The variable measured in an experiment or study; what the experimenter measures.
When conducting research, a psychologist typically takes two or more similar groups of people or animals and exposes them to different treatments or situations. Then the researcher monitors a behavior of interest to see whether that behavior differs from one group to the next. This measurement is the dependent variable. A single experiment may involve more than one dependent variable.
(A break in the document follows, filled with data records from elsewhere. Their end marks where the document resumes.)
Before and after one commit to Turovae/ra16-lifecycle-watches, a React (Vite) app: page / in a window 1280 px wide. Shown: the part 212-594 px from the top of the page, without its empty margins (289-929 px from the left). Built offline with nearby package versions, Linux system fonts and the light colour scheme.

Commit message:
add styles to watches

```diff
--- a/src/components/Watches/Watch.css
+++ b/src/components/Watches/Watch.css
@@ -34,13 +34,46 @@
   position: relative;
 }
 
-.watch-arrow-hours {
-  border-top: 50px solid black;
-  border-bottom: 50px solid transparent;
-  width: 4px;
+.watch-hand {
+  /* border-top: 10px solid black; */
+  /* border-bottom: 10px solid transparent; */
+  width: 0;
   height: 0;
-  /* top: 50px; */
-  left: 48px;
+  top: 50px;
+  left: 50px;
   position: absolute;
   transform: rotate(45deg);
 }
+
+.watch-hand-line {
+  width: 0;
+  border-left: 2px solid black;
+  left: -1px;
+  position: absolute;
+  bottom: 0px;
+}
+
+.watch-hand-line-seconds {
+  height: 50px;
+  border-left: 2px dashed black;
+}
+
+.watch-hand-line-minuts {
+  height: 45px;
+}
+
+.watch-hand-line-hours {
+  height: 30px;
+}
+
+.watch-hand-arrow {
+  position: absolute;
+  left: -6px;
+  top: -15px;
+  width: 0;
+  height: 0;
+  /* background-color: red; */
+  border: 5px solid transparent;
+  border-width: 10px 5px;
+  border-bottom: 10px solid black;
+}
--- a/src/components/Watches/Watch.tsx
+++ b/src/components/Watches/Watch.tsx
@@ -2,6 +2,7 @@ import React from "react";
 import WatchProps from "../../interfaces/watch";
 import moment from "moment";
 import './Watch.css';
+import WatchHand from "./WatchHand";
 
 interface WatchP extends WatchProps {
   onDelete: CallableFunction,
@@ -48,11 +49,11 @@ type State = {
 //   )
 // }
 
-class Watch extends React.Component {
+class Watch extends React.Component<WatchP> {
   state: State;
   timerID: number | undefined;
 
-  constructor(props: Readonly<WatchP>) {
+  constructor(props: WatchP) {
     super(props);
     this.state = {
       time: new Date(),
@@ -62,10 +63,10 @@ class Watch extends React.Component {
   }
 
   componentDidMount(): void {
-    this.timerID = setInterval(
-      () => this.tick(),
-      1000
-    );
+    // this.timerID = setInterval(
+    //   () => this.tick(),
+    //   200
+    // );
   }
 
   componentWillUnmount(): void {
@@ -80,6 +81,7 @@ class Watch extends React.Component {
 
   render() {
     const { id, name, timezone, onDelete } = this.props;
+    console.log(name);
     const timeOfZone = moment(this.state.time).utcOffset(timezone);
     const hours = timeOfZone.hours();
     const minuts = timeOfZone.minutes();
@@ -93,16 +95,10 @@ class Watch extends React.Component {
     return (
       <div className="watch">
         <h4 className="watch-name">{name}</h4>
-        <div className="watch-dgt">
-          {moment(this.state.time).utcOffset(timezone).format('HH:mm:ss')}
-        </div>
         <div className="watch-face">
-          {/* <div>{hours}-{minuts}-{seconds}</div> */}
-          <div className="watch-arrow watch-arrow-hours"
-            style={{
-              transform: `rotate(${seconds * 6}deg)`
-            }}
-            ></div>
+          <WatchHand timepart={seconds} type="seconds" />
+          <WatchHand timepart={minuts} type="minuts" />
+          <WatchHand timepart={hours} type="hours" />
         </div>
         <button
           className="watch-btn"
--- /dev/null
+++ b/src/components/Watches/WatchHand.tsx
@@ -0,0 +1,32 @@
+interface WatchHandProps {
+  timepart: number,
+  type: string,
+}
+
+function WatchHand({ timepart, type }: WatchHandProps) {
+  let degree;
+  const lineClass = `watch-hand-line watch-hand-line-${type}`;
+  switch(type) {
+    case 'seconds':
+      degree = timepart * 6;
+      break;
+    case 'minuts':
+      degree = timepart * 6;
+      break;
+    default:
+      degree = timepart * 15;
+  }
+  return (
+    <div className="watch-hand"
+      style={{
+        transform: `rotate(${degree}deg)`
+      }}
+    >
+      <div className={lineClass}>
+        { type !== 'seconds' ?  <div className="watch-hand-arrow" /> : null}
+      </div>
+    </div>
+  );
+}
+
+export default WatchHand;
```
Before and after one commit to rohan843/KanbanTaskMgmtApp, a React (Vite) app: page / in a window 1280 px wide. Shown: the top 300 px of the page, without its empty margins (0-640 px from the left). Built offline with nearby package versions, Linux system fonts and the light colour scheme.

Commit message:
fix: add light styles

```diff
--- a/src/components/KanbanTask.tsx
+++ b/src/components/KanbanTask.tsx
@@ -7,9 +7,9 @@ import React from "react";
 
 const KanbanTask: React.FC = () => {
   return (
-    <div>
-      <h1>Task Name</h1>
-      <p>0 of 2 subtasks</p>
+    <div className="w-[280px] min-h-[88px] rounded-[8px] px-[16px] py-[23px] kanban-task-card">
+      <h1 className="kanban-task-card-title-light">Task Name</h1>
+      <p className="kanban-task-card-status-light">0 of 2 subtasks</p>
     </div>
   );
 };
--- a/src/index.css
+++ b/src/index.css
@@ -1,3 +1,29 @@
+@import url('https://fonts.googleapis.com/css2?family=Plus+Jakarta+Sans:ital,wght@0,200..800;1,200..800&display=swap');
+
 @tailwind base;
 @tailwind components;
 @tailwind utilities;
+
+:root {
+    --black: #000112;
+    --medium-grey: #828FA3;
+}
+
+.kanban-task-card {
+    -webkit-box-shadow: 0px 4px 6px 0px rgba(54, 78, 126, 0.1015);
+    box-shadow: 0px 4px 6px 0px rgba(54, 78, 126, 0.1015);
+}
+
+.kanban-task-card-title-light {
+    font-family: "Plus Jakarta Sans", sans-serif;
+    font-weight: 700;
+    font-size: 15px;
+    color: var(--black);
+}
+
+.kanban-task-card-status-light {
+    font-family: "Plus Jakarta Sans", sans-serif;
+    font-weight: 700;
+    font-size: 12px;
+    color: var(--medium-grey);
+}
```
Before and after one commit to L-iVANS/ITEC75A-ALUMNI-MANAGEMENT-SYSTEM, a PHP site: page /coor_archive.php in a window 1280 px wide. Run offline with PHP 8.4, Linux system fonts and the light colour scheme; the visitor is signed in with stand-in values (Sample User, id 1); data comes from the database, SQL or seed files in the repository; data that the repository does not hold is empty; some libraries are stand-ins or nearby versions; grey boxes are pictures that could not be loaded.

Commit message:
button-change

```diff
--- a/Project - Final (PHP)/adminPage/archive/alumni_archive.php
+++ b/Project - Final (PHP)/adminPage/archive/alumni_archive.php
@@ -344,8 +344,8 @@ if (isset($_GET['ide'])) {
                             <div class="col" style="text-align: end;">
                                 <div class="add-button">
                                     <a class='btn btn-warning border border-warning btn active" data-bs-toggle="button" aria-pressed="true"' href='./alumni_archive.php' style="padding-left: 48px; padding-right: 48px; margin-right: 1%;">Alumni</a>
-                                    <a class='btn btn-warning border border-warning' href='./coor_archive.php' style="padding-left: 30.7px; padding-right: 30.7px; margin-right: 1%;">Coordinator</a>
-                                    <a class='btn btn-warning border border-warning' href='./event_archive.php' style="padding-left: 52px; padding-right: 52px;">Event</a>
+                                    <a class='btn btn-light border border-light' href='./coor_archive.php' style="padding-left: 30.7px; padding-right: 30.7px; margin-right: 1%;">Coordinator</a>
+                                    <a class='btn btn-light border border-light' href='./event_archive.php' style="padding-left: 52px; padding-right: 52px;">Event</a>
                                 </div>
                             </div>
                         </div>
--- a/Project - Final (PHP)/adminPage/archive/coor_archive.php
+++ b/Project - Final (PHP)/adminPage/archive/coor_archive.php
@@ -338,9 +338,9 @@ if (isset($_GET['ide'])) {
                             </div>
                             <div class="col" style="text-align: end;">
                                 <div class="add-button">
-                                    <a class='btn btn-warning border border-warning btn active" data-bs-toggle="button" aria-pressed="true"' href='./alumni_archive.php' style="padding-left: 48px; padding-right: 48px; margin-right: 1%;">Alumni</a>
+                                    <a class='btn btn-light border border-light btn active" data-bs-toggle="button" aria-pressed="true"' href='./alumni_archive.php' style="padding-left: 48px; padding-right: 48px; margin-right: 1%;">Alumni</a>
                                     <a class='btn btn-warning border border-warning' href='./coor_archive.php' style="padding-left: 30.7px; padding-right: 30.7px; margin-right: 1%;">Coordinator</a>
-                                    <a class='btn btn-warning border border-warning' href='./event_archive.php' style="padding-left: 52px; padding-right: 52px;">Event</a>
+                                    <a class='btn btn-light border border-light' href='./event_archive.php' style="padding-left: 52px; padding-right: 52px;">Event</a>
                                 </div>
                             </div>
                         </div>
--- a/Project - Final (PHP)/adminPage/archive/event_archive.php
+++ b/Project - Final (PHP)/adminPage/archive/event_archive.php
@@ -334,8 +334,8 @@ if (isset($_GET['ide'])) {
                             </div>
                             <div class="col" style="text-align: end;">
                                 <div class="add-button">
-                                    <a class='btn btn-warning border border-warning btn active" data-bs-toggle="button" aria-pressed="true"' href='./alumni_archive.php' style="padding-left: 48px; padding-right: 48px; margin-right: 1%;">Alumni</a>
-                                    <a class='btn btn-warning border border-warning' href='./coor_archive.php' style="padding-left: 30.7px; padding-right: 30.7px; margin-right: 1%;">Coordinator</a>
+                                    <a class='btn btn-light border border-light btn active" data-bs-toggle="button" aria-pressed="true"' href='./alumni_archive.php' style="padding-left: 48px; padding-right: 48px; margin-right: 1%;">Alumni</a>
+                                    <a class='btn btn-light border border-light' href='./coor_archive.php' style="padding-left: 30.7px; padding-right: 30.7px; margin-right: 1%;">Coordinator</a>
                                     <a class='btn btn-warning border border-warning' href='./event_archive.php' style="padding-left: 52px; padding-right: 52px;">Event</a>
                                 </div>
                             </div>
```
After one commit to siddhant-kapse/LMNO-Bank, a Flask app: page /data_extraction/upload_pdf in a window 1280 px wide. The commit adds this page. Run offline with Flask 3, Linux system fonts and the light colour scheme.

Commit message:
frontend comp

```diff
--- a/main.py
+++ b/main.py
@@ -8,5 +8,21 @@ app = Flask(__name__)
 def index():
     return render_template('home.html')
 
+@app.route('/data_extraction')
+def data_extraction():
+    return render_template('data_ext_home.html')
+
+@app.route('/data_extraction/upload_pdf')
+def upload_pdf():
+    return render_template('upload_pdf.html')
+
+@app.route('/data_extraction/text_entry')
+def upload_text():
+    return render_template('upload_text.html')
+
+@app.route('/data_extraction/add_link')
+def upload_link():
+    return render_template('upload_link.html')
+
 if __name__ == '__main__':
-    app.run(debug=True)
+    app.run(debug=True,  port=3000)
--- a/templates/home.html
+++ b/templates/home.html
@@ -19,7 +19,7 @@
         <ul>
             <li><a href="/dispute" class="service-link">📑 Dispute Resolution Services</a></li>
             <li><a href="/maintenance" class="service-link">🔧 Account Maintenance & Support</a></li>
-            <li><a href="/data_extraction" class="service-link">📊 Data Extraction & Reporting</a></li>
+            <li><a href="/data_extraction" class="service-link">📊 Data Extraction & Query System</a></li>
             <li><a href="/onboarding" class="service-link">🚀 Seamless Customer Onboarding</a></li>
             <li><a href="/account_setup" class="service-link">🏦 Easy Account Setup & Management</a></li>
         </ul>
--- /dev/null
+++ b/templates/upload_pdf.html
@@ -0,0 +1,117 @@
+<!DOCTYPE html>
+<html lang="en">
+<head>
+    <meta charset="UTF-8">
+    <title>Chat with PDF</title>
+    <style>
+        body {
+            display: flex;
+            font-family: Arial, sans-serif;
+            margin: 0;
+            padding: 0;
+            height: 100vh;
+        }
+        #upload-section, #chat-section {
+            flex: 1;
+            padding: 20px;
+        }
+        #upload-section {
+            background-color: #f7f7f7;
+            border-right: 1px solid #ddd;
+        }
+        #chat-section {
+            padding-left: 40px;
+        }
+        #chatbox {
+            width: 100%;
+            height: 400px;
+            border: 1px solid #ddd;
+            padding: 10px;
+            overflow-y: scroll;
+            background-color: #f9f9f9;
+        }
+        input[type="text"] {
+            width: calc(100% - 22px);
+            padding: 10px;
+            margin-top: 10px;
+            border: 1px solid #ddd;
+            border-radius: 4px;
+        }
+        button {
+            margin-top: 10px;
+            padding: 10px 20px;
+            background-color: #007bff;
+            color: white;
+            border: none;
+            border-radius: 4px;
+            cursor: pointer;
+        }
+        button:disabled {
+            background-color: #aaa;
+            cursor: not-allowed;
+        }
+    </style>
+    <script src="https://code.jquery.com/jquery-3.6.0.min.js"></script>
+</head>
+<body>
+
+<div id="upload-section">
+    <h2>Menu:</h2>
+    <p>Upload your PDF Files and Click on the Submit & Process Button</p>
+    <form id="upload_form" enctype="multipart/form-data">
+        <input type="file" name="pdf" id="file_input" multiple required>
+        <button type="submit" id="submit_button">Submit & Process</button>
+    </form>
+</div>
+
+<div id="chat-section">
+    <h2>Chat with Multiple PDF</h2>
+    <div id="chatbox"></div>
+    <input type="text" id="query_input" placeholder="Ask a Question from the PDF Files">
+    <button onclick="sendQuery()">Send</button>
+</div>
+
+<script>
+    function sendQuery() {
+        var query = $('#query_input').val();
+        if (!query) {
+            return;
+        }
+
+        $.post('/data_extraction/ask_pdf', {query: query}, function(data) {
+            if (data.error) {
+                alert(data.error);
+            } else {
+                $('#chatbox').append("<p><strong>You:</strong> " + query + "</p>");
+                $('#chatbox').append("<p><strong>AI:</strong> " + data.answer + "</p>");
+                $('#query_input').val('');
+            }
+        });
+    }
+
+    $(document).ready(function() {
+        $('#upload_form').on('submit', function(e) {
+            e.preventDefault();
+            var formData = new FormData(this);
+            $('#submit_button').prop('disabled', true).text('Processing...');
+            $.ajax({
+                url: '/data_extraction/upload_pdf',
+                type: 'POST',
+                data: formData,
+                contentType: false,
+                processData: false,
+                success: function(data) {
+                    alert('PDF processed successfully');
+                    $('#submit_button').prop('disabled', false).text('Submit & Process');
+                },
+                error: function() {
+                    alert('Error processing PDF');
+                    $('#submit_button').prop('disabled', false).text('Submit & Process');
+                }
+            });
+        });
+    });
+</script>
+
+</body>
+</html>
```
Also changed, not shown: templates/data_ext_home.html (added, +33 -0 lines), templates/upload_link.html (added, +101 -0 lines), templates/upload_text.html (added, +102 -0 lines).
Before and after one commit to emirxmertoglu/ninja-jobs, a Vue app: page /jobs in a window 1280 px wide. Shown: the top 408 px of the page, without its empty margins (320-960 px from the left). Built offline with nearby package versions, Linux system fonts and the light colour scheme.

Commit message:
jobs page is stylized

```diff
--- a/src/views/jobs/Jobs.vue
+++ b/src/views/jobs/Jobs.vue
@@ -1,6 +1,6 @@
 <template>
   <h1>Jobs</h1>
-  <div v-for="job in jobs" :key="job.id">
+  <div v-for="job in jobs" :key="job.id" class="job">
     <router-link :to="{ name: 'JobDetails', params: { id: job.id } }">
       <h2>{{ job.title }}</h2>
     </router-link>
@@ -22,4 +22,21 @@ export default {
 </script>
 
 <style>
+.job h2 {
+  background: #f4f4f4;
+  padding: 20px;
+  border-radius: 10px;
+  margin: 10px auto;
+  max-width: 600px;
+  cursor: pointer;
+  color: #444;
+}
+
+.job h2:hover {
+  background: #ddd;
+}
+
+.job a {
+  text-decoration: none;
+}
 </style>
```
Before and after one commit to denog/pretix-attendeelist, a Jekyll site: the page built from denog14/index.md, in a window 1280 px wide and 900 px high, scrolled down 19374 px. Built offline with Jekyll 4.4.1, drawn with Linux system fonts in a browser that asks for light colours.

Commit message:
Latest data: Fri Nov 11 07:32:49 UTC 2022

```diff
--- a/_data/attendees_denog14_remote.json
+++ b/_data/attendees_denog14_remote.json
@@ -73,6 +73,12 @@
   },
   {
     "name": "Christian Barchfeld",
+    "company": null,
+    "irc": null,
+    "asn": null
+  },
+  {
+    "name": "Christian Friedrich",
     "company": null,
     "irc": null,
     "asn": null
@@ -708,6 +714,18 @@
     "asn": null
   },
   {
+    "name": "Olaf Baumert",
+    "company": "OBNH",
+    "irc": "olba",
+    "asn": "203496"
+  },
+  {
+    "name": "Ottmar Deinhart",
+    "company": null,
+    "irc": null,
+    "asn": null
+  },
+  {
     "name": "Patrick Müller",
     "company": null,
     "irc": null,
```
When specifying the dependent variable, it must be clearly defined and measurable. In one experiment, researchers gathered a group of business executives who displayed evidence of Type A behavior (e.g., nonstop working, aggressiveness, and competitiveness). The researchers divided the executives into subgroups and either exposed them to a small amount of information regarding the health hazards of such behavior, provided them with support groups, or offered a course in stress management. The dependent variable was a score on a test that reflected Type A tendencies. Although personality is so complex that it cannot really be described by a single score, the test for Type A behavior provides a measurement that is objective and measurable. The executives who took the stress management course scored lower than those in the support groups; the highest test scores occurred in the group with the least exposure to information about stress management. The researchers concluded that the executives' test scores, the dependent variable, changed differently, depending on their group.
Levenkron, J. C.; J. D. Cohen; H. S. Mueller; and E. B. Fisher. "Modifying the Type A Coronary-Prone Behavior Pattern." Journal of Consulting and Clinical Psychology 51 (1983): 192-204.